Back in March, we told you about a Portuguese Water Dog name Chase. He was diagnosed and treated for heartworm. It hasn’t been very long, but Chase’s incredible story continues!
Chase’s owners were not new to his breed. They lost their last Portuguese Water Dog Quinn in 2016. Like many people after losing a beloved pet, they said “No more dogs!” A year later they adopted Chase. This is a typical tail, but the rest of Chase’s story is far from typical!
I’ll let his mom Mari tell you more:
“We picked 4 year old Chase up at the kennel in June of 2017. The breeder said she had been too busy to get his records from the vet, and she would send them to us. After we had paid $1500 for him she said, ‘Oh, by the way, he had heartworm disease, but he’s fine now.’ Nope!”
Chase came in to see Dr. Scott, and she found that his heartworm disease was not gone at all. Part of the difficult and expensive treatment for heartworm is restricted activity, so as his mom says, “Instead of enjoying his new home, running and playing, he had to spend most of his waking hours in his crate…No walk longer than ‘to poop’! After months of treatment, I took him back to Oakview for a check-up and surprise, he had apparently been re-infected before he came to us and we started the process all over again!”
Chase had more issues than these! He was not housebroken, was underweight, and was very fearful of men.

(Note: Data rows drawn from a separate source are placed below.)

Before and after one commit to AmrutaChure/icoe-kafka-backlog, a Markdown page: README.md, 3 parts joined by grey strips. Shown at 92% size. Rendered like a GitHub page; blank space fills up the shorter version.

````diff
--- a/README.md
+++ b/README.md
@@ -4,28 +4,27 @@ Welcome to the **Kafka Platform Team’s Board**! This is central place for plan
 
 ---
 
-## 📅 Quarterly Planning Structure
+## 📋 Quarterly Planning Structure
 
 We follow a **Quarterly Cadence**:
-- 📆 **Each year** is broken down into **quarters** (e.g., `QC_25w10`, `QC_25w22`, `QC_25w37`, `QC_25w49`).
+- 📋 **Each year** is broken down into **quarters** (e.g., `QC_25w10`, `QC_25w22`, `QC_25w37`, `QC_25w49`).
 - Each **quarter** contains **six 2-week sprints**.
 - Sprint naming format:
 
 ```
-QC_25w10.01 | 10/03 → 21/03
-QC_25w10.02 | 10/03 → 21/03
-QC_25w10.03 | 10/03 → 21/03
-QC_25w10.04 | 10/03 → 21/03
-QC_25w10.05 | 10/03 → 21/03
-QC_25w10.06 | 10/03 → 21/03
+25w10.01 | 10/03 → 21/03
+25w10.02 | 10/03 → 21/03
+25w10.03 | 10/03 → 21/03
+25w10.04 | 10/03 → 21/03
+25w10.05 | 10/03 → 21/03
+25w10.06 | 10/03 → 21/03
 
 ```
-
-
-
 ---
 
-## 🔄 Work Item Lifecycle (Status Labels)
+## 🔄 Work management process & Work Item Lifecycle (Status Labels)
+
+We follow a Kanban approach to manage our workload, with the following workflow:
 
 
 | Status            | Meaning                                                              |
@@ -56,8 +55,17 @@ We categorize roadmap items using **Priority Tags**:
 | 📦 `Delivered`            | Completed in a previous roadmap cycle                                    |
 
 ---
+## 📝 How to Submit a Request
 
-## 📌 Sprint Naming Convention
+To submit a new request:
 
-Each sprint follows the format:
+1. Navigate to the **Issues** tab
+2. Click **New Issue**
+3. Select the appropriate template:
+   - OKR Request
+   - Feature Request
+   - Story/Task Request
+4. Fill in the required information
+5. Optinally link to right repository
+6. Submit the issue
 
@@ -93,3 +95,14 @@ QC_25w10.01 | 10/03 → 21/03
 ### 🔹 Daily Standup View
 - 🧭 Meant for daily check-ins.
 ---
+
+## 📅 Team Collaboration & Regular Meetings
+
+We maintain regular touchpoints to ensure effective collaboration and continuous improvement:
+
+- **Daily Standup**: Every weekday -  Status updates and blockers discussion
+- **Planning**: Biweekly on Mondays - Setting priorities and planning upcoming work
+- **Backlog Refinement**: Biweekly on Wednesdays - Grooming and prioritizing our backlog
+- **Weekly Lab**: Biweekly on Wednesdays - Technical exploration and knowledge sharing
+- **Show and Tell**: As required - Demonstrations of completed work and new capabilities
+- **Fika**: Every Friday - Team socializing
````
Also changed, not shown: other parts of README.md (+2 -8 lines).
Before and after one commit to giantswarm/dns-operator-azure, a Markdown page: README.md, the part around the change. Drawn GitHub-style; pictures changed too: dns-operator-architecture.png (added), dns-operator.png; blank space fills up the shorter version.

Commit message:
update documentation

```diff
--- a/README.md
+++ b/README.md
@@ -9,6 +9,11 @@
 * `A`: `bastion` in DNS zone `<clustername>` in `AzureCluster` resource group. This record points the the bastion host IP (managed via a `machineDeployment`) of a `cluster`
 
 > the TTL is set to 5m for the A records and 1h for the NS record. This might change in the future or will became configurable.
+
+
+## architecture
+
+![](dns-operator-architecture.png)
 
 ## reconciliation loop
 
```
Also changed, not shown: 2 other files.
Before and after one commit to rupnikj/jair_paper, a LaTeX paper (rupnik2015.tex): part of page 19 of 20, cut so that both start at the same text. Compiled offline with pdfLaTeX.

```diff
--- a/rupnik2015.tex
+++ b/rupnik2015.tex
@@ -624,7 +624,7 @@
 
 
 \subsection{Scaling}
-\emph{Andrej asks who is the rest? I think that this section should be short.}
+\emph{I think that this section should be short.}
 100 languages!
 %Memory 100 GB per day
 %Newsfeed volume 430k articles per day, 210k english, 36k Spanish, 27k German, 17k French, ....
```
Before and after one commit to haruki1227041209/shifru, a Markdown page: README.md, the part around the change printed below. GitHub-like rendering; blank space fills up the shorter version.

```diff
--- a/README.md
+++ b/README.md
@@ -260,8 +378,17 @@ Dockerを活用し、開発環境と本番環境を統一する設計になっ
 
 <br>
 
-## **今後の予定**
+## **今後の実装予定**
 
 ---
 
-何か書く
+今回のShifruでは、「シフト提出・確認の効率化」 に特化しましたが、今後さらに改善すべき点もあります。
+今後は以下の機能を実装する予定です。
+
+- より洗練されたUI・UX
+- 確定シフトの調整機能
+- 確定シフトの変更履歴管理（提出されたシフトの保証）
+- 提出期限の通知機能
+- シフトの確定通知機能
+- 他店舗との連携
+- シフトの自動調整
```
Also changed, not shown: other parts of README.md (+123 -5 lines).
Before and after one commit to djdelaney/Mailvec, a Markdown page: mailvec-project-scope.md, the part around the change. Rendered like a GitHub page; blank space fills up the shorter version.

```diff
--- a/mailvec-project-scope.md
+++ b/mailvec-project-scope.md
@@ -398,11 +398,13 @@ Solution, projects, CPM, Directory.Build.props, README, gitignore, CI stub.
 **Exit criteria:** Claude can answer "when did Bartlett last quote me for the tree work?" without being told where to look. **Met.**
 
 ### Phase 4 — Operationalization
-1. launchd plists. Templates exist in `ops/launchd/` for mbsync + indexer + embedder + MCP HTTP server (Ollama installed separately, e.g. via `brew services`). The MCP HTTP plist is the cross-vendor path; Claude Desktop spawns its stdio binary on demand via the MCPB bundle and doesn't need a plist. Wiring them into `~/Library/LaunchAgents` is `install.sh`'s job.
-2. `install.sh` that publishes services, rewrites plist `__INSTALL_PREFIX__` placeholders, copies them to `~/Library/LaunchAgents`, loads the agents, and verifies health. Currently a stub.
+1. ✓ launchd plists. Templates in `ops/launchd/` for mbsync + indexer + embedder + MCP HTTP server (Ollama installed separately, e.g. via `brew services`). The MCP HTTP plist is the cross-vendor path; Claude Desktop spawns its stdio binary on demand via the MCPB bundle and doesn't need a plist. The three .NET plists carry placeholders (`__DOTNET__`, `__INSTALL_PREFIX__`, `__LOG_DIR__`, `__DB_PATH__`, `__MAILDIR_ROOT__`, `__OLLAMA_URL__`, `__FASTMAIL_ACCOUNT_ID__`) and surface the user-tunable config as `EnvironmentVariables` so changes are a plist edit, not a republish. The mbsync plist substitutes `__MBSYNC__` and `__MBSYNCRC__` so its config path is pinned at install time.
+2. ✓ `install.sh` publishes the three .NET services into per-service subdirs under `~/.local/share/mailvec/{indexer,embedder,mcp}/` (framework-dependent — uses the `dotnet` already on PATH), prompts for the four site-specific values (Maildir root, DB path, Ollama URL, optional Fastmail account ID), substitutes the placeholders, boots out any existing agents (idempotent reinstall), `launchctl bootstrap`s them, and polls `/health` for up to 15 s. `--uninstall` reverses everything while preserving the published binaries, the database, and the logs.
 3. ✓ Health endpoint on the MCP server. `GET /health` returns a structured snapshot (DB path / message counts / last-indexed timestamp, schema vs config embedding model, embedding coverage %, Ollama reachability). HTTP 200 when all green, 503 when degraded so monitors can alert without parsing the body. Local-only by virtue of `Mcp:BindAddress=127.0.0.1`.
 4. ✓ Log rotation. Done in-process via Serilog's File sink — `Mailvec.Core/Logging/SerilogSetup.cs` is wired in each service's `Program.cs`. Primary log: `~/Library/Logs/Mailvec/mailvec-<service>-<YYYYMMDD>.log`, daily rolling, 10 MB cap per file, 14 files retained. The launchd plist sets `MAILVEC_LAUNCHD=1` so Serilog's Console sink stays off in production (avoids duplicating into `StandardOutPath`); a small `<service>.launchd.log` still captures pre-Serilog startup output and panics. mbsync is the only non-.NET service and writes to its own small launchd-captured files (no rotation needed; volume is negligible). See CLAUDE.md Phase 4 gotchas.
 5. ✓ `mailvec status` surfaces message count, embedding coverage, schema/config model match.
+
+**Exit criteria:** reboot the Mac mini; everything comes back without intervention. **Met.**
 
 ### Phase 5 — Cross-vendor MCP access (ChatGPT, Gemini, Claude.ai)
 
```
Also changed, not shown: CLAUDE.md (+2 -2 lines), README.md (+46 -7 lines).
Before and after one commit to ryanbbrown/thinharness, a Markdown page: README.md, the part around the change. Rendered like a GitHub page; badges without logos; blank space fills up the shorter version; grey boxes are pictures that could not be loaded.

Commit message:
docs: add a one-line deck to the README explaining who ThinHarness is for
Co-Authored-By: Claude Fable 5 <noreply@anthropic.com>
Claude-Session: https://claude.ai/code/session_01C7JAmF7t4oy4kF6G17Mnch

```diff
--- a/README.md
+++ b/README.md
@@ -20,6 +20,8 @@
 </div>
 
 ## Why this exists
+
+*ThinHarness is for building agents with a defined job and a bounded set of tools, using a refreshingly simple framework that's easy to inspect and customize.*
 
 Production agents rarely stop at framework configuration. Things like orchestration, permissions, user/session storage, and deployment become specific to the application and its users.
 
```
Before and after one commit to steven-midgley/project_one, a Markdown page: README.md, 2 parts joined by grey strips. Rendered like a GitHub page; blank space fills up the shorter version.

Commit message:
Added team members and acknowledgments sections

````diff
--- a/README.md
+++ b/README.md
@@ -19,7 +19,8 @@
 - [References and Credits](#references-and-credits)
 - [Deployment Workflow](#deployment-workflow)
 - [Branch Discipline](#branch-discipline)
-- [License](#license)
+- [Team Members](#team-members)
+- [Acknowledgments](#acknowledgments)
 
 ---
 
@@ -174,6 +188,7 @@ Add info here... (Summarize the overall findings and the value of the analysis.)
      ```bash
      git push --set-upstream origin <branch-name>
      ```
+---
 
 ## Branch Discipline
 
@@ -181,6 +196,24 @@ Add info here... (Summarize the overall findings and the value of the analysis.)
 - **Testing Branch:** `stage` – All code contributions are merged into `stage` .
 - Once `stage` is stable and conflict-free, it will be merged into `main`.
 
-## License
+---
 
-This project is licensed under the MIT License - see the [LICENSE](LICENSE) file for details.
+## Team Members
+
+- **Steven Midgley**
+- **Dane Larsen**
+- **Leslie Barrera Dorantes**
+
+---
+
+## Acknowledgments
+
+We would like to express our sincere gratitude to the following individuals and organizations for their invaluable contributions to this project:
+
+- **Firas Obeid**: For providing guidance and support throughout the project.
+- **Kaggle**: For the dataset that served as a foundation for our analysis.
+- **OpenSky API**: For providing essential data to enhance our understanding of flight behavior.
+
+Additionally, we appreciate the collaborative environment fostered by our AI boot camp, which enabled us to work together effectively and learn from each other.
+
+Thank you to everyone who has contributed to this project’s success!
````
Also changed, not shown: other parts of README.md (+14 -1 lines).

Poor Chase! Luckily, he was adopted by a very special family. Spoiling him quickly fixed his weight issue. The men in Mari’s neighborhood stepped up to help his fears. Armed with treats, they greeted him on every walk. After some time and patience, Chase grew to love all people! Now, several neighbors leave water dishes on their porches in case Chase stops by for a visit.
Chase’s confidence had improved, and his mom started to see his personality. Their last dog, Quinn, had been a certified therapy dog, so he could visit hospitals and nursing homes. Mari says, “I saw the potential in Chase as he began to heal. We began training and he passed the test the first time (Did I mention he is very smart?). He is now a member of Love on a Leash and we are visiting patients and residents twice a week.”
Getting a dog certified to become a therapy dog is not an easy process. The dog and handler as a team have to pass a test. The test includes things like putting your dog in a sit stay and walking away for one minute. They have to demonstrate the “leave it” command by walking their dog past a bowl full of food that the dog is not allowed to taste. Also, the dog has to stay while his owner walks 20 feet away and not come until called. These are only a few examples! As you can imagine, this is a hard test for any dog! It is pretty amazing that they passed the first time!
Chase’s mom says, “Lessons learned: patience was a huge factor, along with total trust in all the staff at Oakview. We are forever grateful to the entire team. And understanding Chase’s history after cleaning the carpets three times.
Chase is worth it all!”
Written by Karen Russell and Emily Karpinski